Part,  Chapter, Paragraph

 1   IV,    11.  5.  1|           few nations with yearly donor rates over 20 per million
 2   IV,    11.  5.  1|         and a few, whose deceased donor rates fall below 10 pmp.~ ~
 3   IV,    11.  5.  1|         conditions and in part to donor characteristics. The organ
 4   IV,    11.  5.  1|       from a deceased or a living donor. Each donated organ should
 5   IV,    11.  5.  2|     Management: htt British Organ Donor Society: htt Association
 6   IV,    11.  5.  2|          Homograft Bank (EHB): ht Donor Action Foundation: http://
 7   IV,    11.  5.  3|          in place. For the living donor, 13 countries have binding
 8   IV,    11.  5.  3|     exception of haemodilution of donor samples and prion diseases,
 9   IV,    11.  5.  3|     routine basis or depending on donor characteristics.~ ~Figure
10   IV,    11.  5.  3|           markers carried out for donor evaluation, Figure 11.17
11   IV,    11.  5.  4|      increasing faster than organ donor rates.~There are different
12   IV,    11.  5.  4|     successes in increasing their donor pool. Donor rates vary widely
13   IV,    11.  5.  4|      increasing their donor pool. Donor rates vary widely in different
14   IV,    11.  5.  4|            In order to expand the donor pool, it could be important
15   IV,    11.  5.  4|        transplant outcome and low donor risk.~The extent to which
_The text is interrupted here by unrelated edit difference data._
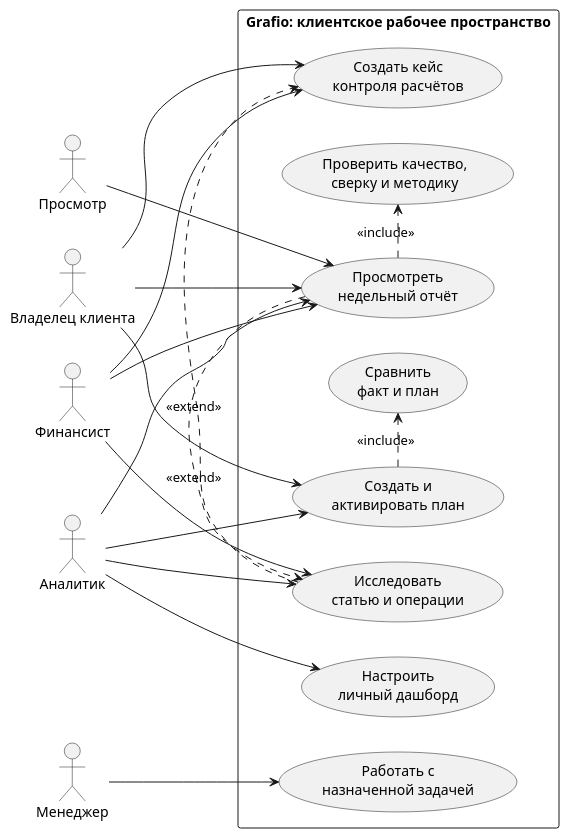
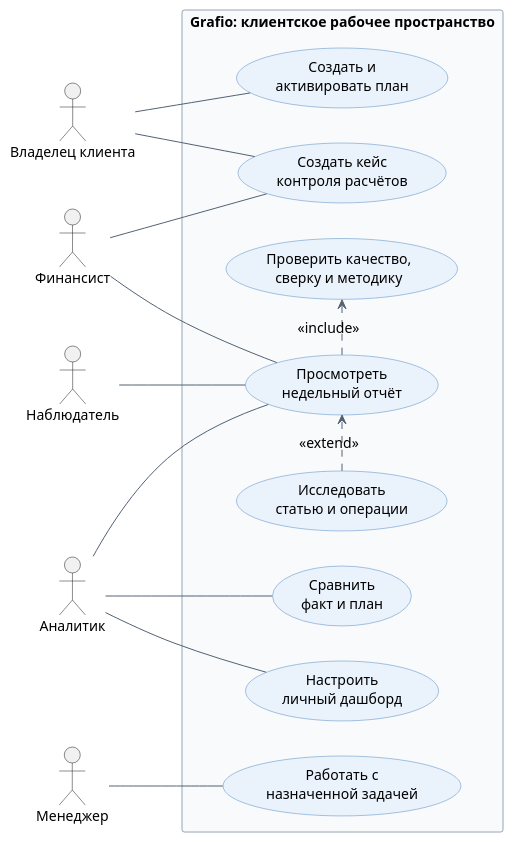
Before and after one commit to onlyuncia/grafio-product-docs: the diagram in docs/requirements/diagrams/01-client-workspace-use-cases.puml, drawn with PlantUML. The commit also changed 152 other files, not shown here.

```diff
--- a/docs/requirements/diagrams/01-client-workspace-use-cases.puml
+++ b/docs/requirements/diagrams/01-client-workspace-use-cases.puml
@@ -1,35 +1,37 @@
 @startuml
 left to right direction
+skinparam defaultFontName Arial
+skinparam defaultFontSize 14
 skinparam packageStyle rectangle
+skinparam ArrowColor #526274
+skinparam usecaseBackgroundColor #EAF2FC
+skinparam usecaseBorderColor #5289C2
+skinparam rectangleBackgroundColor #F8FAFC
+skinparam rectangleBorderColor #94A3B8
 actor "Владелец клиента" as Owner
 actor "Финансист" as Finance
 actor "Аналитик" as Analyst
 actor "Менеджер" as Manager
-actor "Просмотр" as Viewer
+actor "Наблюдатель" as Viewer
 rectangle "Grafio: клиентское рабочее пространство" {
   usecase "Просмотреть\nнедельный отчёт" as UC1
   usecase "Проверить качество,\nсверку и методику" as UC2
   usecase "Исследовать\nстатью и операции" as UC3
   usecase "Создать кейс\nконтроля расчётов" as UC4
   usecase "Создать и\nактивировать план" as UC5
   usecase "Сравнить\nфакт и план" as UC6
   usecase "Настроить\nличный дашборд" as UC7
   usecase "Работать с\nназначенной задачей" as UC8
   UC1 .> UC2 : <<include>>
-  UC1 .> UC3 : <<extend>>
-  UC3 .> UC4 : <<extend>>
-  UC5 .> UC6 : <<include>>
+  UC3 .> UC1 : <<extend>>
 }
-Owner --> UC1
-Owner --> UC4
-Owner --> UC5
-Finance --> UC1
-Finance --> UC3
-Finance --> UC4
-Analyst --> UC1
-Analyst --> UC3
-Analyst --> UC5
-Analyst --> UC7
-Manager --> UC8
-Viewer --> UC1
+Owner -- UC4
+Owner -- UC5
+Finance -- UC1
+Finance -- UC4
+Analyst -- UC1
+Analyst -- UC6
+Analyst -- UC7
+Manager -- UC8
+Viewer -- UC1
 @enduml
```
16   IV,    11.  5.  4|        donors”) who are not ideal donor candidates due to positive
17   IV,    11.  5.  4|           characteristics such as donor age or a history of hypertension
18   IV,    11.  5.  4|          procedures in the law of donor consent, for living and
19   IV,    11.  5.  4|      creation of a European organ donor card which indicates the
20   IV,    11.  5.  4|          support the use an organ donor card to make it easier to
21   IV,    11.  5.  4|     organs to be transplanted the donor has to match with the recipient.
22   IV,    11.  5.  4|          of disease by a deceased donor organ can result not only
23   IV,    11.  5.  4|     recipient.~The maintenance of donor records and quality systems
24   IV,    11.  5.  4|          ensure traceability from donor to recipient(s). The system
25   IV,    11.  5.  4|       events.~Many times an organ donor is also a tissue donor.
26   IV,    11.  5.  4|      organ donor is also a tissue donor. Quality and safety requirements
27   IV,    11.  5.  4|      adverse reaction in an organ donor recipient should be traced
28   IV,    11.  5.  4| definition of risk based upon the donor’s profile is critical to
29   IV,    11.  5.  5|        this action are: expanding donor pool (heart beating and
30   IV,    11.  5.  6|       organ donation (transplantdonor co-ordinators”)~2004Guide 4)~
31   IV,    11.  5.  6| trafficking~2003Recom 12 on organ donor registers~2003Recom 10 on